yyat said:One can of course take the Poincaré dual of a cohomology class and obtain a homology class, see for example the paper "Stiefel-Whitney homology classes" by Halperin & Toledo (Ann. of Math.). In fact, applied to the tangent bundle, these classes have a very simple description in terms of a triangulation K (simplicial structure) on the manifold: the p^{th} Stiefel-Whitney homology class of TM is represented by the mod-2 cycle which is the sum of all p-simplices of the first barycentric subdivision of K.
Stiefel-Whitney homology classes are a set of cohomology classes that can be used to classify vector bundles over a topological space. They were introduced by mathematicians Eduard Stiefel and Hassler Whitney in the 1940s.
Stiefel-Whitney homology classes have many applications in topology and geometry. They can be used to study characteristic classes, cobordism theory, and differential geometry. They also have connections to physics, specifically in the study of gauge theories and the classification of fermionic fields.
Stiefel-Whitney homology classes are calculated using the cohomology ring of the topological space and the universal coefficient theorem. The classes are defined by a set of axioms, which can be used to compute their values for specific vector bundles.
Stiefel-Whitney homology classes are a special case of characteristic classes, which are topological invariants associated with vector bundles. The Stiefel-Whitney classes can be used to calculate other characteristic classes, such as Chern classes and Pontryagin classes.

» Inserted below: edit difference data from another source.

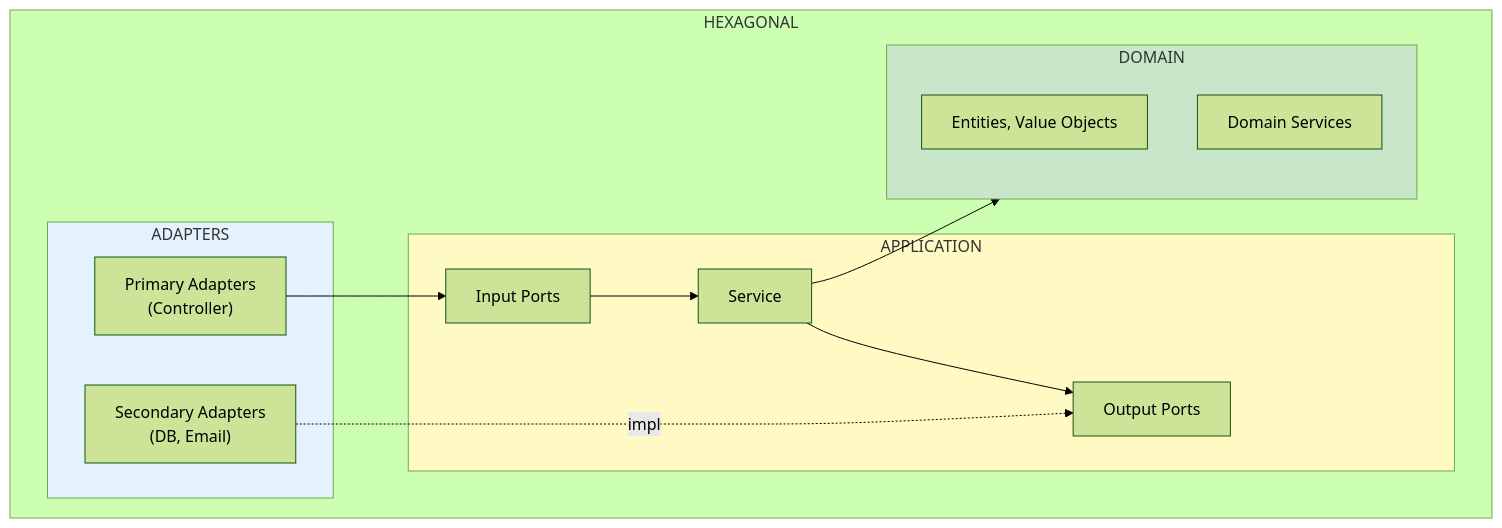
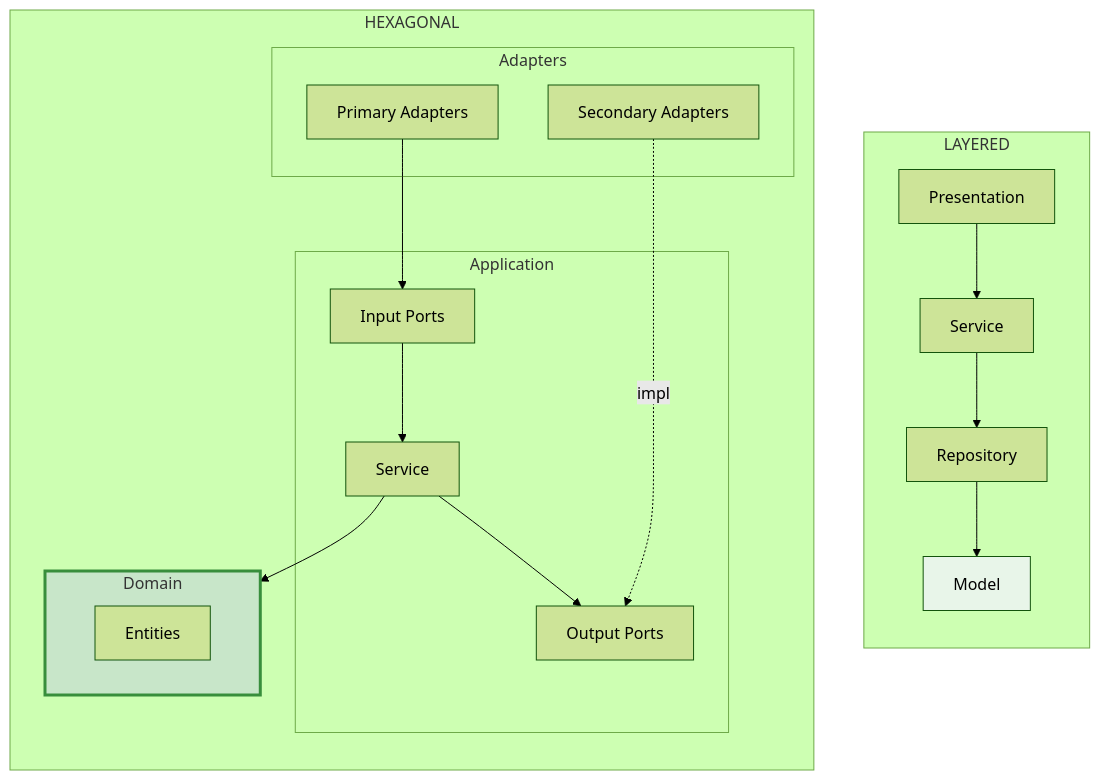
The tenth of 18 diagrams in tutorialHexagonal.md (travelplanner04/ddd-example), drawn with Mermaid (forest theme) before and after one commit. The commit also changed other lines of this file and 2 other files, not shown here.

````diff
--- a/tutorialHexagonal.md
+++ b/tutorialHexagonal.md
@@ -281,30 +376,36 @@
 ```mermaid
 graph TB
-    subgraph "HEXAGONAL"
-        subgraph Adapters ["ADAPTERS"]
-            PA["Primary Adapters<br/>(Controller)"]
-            SA["Secondary Adapters<br/>(DB, Email)"]
+    subgraph Layered ["LAYERED"]
+        direction TB
+        LP[Presentation]
+        LS[Service]
+        LR[Repository]
+        LM[Model]
+        LP --> LS --> LR --> LM
+    end
+
+    subgraph Hexagonal ["HEXAGONAL"]
+        direction TB
+        subgraph HA ["Adapters"]
+            HPA[Primary Adapters]
+            HSA[Secondary Adapters]
+        end
+        subgraph HAP ["Application"]
+            HIP[Input Ports]
+            HS[Service]
+            HOP[Output Ports]
+        end
+        subgraph HD ["Domain"]
+            HM[Entities]
         end
 
-        subgraph Application ["APPLICATION"]
-            IP["Input Ports"]
-            Service["Service"]
-            OP["Output Ports"]
-        end
-
-        subgraph Domain ["DOMAIN"]
-            Entities["Entities, Value Objects"]
-            DS["Domain Services"]
-        end
-
-        PA --> IP
-        IP --> Service
-        Service --> OP
-        Service --> Domain
-        SA -.->|"impl"| OP
+        HPA --> HIP
+        HIP --> HS
+        HS --> HOP
+        HS --> HD
+        HSA -.->|impl| HOP
     end
 
-    style Domain fill:#c8e6c9
-    style Application fill:#fff9c4
-    style Adapters fill:#e3f2fd
+    style LM fill:#e8f5e9
+    style HD fill:#c8e6c9,stroke:#388e3c,stroke-width:3px
 ```
````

There are still many open questions about Stiefel-Whitney homology classes, including their relationship to other cohomology theories and their applications in physics. Additionally, there is ongoing research on generalizing Stiefel-Whitney classes to other types of bundles, such as complex and symplectic bundles.